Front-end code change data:
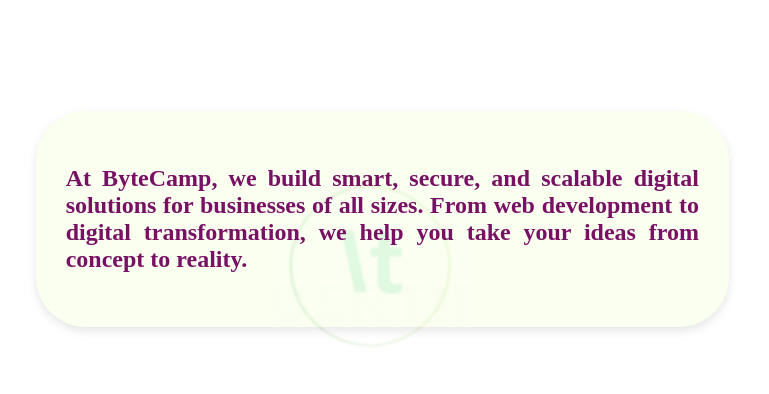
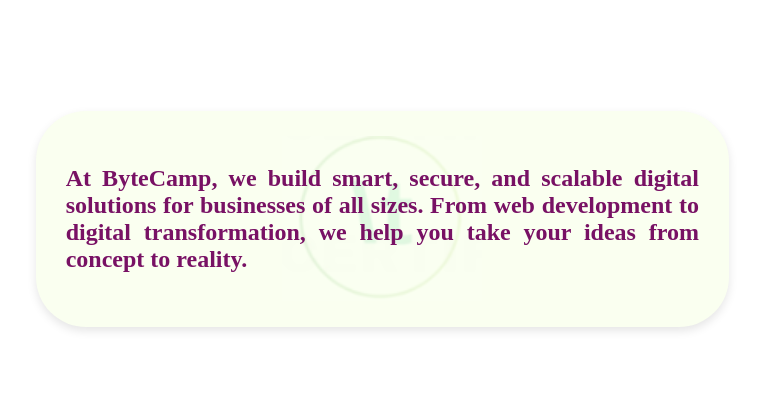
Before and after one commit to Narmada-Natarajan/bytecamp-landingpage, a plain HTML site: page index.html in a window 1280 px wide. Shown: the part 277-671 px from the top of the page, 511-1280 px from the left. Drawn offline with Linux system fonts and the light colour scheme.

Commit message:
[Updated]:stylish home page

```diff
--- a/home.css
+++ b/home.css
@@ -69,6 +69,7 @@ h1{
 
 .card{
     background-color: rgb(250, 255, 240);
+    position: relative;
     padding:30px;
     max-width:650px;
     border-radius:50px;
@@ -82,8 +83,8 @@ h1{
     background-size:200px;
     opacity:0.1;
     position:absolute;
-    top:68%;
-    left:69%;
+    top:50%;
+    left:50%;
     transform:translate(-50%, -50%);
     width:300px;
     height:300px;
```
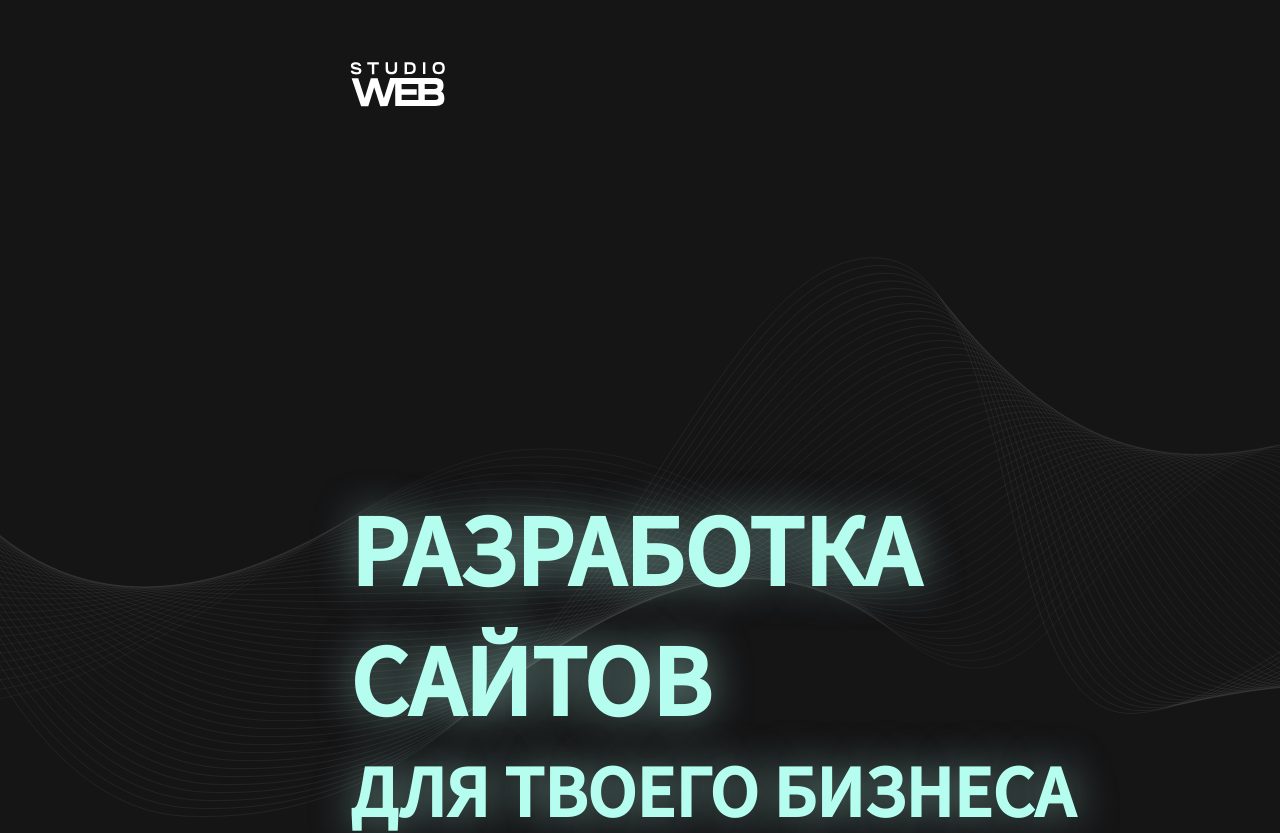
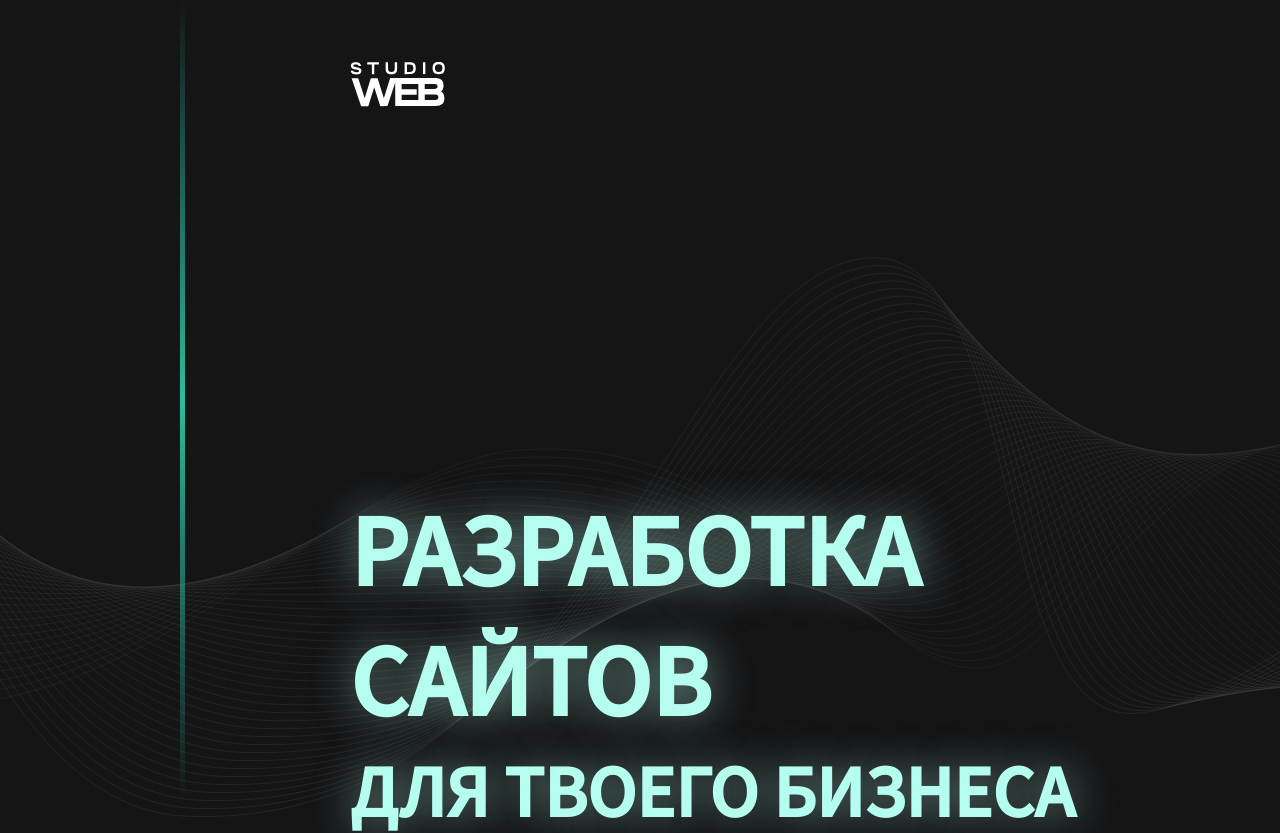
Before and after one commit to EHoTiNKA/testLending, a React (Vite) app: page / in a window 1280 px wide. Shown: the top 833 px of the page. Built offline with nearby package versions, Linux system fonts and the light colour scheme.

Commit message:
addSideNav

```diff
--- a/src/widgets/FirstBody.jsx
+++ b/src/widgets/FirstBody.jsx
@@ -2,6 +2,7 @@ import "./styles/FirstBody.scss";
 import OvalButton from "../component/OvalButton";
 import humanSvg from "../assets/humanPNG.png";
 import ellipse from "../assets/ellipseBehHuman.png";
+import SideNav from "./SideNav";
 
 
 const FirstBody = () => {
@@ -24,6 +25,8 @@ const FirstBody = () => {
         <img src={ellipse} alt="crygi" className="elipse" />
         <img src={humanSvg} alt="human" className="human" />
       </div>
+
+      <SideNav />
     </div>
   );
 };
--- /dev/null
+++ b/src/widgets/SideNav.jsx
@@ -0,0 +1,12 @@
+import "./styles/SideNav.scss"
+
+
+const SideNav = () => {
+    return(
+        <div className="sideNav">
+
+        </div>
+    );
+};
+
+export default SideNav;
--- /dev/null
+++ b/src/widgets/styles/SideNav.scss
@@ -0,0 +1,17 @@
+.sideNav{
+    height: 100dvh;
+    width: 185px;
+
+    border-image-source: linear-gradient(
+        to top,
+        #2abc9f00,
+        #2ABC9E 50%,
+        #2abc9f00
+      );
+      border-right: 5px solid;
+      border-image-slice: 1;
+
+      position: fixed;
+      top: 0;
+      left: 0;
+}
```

* * *

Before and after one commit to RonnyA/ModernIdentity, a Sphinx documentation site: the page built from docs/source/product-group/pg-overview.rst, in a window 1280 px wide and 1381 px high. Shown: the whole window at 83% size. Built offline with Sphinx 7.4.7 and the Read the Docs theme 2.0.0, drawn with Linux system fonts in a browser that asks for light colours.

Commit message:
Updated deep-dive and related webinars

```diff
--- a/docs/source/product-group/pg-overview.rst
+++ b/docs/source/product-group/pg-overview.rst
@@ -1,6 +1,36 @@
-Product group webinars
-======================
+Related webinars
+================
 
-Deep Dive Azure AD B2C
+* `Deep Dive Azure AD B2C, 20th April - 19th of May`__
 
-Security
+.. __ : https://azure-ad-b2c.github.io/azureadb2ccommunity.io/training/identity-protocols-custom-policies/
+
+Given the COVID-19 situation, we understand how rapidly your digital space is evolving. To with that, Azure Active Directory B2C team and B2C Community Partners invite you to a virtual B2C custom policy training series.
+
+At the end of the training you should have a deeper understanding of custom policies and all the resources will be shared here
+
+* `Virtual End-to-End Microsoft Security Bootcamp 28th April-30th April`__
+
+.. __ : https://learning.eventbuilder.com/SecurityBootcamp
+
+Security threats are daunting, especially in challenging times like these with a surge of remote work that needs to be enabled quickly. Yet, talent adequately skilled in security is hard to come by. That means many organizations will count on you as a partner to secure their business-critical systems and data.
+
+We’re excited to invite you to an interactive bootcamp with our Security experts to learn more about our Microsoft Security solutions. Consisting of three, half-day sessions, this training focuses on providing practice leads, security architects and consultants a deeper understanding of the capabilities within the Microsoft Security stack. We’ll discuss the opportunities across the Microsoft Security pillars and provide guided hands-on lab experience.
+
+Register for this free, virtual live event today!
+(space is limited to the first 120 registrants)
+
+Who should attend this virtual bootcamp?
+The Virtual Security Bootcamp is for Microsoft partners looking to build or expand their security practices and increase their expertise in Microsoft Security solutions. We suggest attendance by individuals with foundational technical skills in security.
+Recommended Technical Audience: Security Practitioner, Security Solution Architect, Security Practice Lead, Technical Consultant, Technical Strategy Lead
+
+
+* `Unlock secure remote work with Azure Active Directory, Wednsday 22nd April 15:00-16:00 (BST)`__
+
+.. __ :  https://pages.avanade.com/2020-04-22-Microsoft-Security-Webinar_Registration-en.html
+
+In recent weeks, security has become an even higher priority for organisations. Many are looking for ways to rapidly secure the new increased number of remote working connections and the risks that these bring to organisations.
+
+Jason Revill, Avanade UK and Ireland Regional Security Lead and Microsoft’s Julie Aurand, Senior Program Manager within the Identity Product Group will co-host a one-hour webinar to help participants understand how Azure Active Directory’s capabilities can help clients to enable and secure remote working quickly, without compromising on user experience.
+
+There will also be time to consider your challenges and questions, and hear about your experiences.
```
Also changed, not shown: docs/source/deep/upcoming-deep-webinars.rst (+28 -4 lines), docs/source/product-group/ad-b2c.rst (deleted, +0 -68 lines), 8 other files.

...

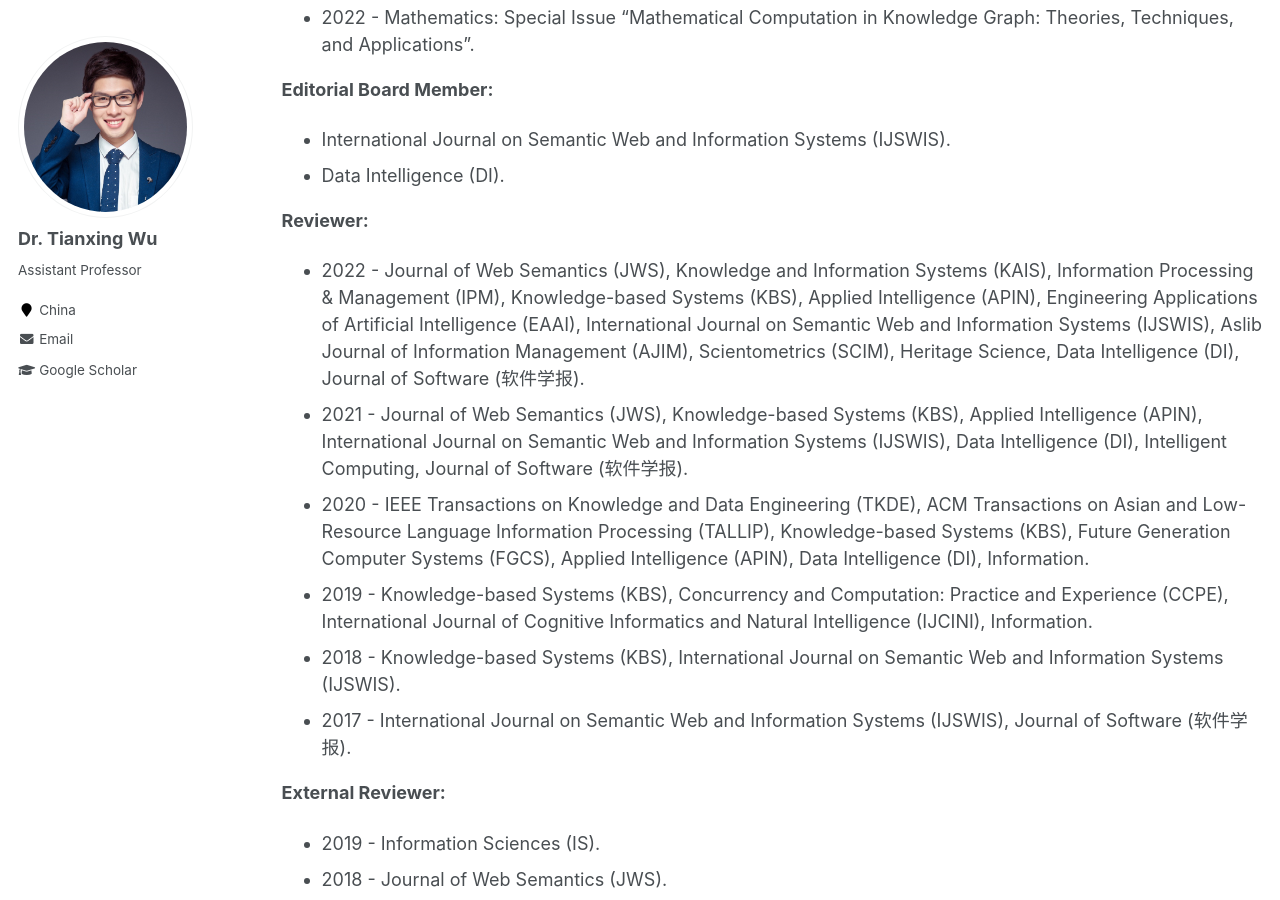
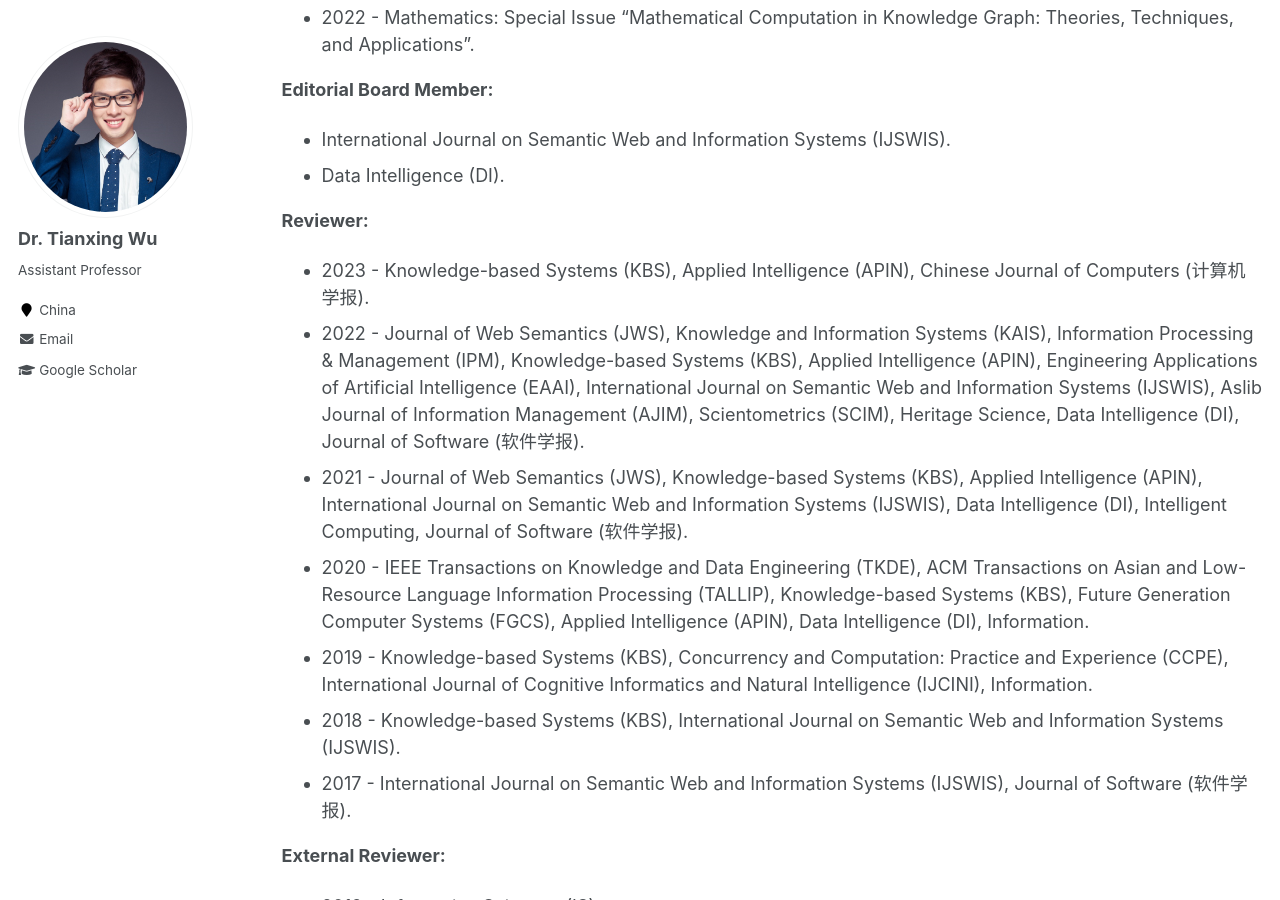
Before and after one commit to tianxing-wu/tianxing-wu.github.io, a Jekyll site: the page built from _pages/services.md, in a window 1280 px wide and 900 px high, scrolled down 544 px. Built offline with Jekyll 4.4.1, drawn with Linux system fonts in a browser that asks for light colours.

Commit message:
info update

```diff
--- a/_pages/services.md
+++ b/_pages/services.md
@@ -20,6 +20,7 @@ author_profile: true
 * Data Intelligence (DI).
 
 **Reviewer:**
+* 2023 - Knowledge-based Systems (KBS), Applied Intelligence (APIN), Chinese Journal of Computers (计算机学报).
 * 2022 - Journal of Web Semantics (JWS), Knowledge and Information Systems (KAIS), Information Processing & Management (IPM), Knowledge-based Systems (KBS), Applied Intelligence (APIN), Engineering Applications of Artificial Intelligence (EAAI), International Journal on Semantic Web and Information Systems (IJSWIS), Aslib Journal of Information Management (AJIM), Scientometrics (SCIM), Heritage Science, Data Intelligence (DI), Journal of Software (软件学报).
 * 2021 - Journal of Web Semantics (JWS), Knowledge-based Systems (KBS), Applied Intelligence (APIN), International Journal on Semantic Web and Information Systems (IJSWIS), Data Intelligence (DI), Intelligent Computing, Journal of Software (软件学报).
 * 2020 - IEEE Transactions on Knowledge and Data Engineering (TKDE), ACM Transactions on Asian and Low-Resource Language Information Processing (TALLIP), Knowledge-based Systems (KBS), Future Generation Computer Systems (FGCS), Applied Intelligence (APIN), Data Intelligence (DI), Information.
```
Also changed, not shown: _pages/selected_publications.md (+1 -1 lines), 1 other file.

Your goal: Going through the entries, return every line holding the word "FirstBody".

Written solution:
--- a/src/widgets/FirstBody.jsx
+++ b/src/widgets/FirstBody.jsx
@@ -2,6 +2,7 @@ import "./styles/FirstBody.scss";
 const FirstBody = () => {
@@ -24,6 +25,8 @@ const FirstBody = () => {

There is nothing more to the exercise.